BEGIN

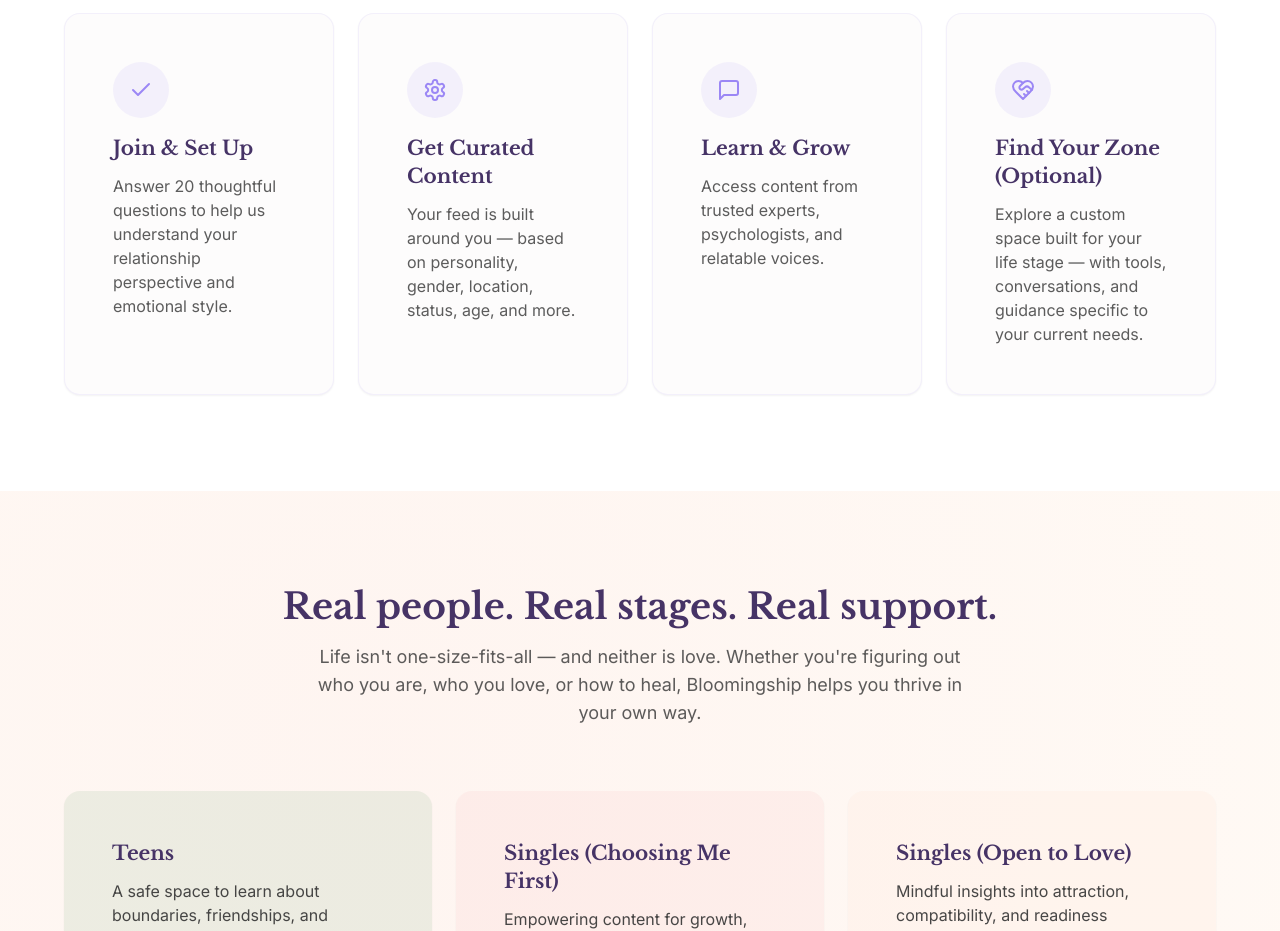
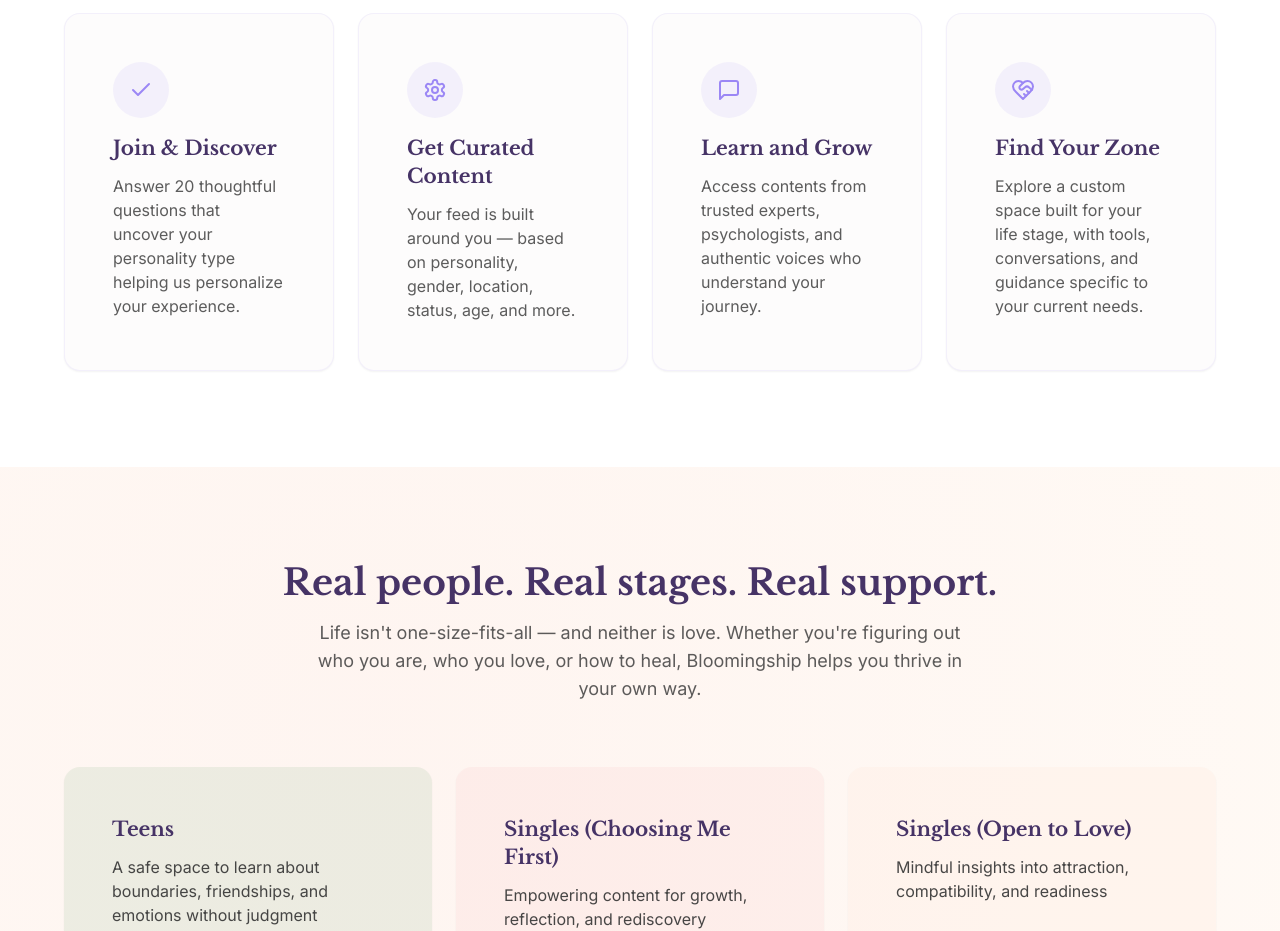
Before and after one commit to Rukky-baby/blooming-path-design, a React (Vite) app: page / in a window 1280 px wide. Shown: the part 960-1891 px from the top of the page. Built offline with nearby package versions, Linux system fonts and the light colour scheme.

Commit message:
Refactor HowItWorks section content
Updated the content within the HowItWorks section to reflect the latest changes requested by the user.

```diff
--- a/src/components/HowItWorks.tsx
+++ b/src/components/HowItWorks.tsx
@@ -1,11 +1,10 @@
-
 import { Card, CardContent } from "@/components/ui/card";
 import { Check, HeartHandshake, Settings, MessageSquare } from "lucide-react";
 
 const steps = [
   {
-    title: "Join & Set Up",
-    description: "Answer 20 thoughtful questions to help us understand your relationship perspective and emotional style.",
+    title: "Join & Discover",
+    description: "Answer 20 thoughtful questions that uncover your personality type helping us personalize your experience.",
     icon: <Check className="w-6 h-6 text-bloom-purple" />,
   },
   {
@@ -14,13 +13,13 @@ const steps = [
     icon: <Settings className="w-6 h-6 text-bloom-purple" />,
   },
   {
-    title: "Learn & Grow",
-    description: "Access content from trusted experts, psychologists, and relatable voices.",
+    title: "Learn and Grow",
+    description: "Access contents from trusted experts, psychologists, and authentic voices who understand your journey.",
     icon: <MessageSquare className="w-6 h-6 text-bloom-purple" />,
   },
   {
-    title: "Find Your Zone (Optional)",
-    description: "Explore a custom space built for your life stage — with tools, conversations, and guidance specific to your current needs.",
+    title: "Find Your Zone",
+    description: "Explore a custom space built for your life stage, with tools, conversations, and guidance specific to your current needs.",
     icon: <HeartHandshake className="w-6 h-6 text-bloom-purple" />,
   },
 ];
```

END

▶ [TASK INSTRUCTIONS] Everything in the listing must be restated word for word, except for the pictures.

▶ [TASK OUTPUT]
Before and after one commit to Rukky-baby/blooming-path-design, a React (Vite) app: page / in a window 1280 px wide. Shown: the part 960-1891 px from the top of the page. Built offline with nearby package versions, Linux system fonts and the light colour scheme.

Commit message:
Refactor HowItWorks section content
Updated the content within the HowItWorks section to reflect the latest changes requested by the user.

```diff
--- a/src/components/HowItWorks.tsx
+++ b/src/components/HowItWorks.tsx
@@ -1,11 +1,10 @@
-
 import { Card, CardContent } from "@/components/ui/card";
 import { Check, HeartHandshake, Settings, MessageSquare } from "lucide-react";
 
 const steps = [
   {
-    title: "Join & Set Up",
-    description: "Answer 20 thoughtful questions to help us understand your relationship perspective and emotional style.",
+    title: "Join & Discover",
+    description: "Answer 20 thoughtful questions that uncover your personality type helping us personalize your experience.",
     icon: <Check className="w-6 h-6 text-bloom-purple" />,
   },
   {
@@ -14,13 +13,13 @@ const steps = [
     icon: <Settings className="w-6 h-6 text-bloom-purple" />,
   },
   {
-    title: "Learn & Grow",
-    description: "Access content from trusted experts, psychologists, and relatable voices.",
+    title: "Learn and Grow",
+    description: "Access contents from trusted experts, psychologists, and authentic voices who understand your journey.",
     icon: <MessageSquare className="w-6 h-6 text-bloom-purple" />,
   },
   {
-    title: "Find Your Zone (Optional)",
-    description: "Explore a custom space built for your life stage — with tools, conversations, and guidance specific to your current needs.",
+    title: "Find Your Zone",
+    description: "Explore a custom space built for your life stage, with tools, conversations, and guidance specific to your current needs.",
     icon: <HeartHandshake className="w-6 h-6 text-bloom-purple" />,
   },
 ];
```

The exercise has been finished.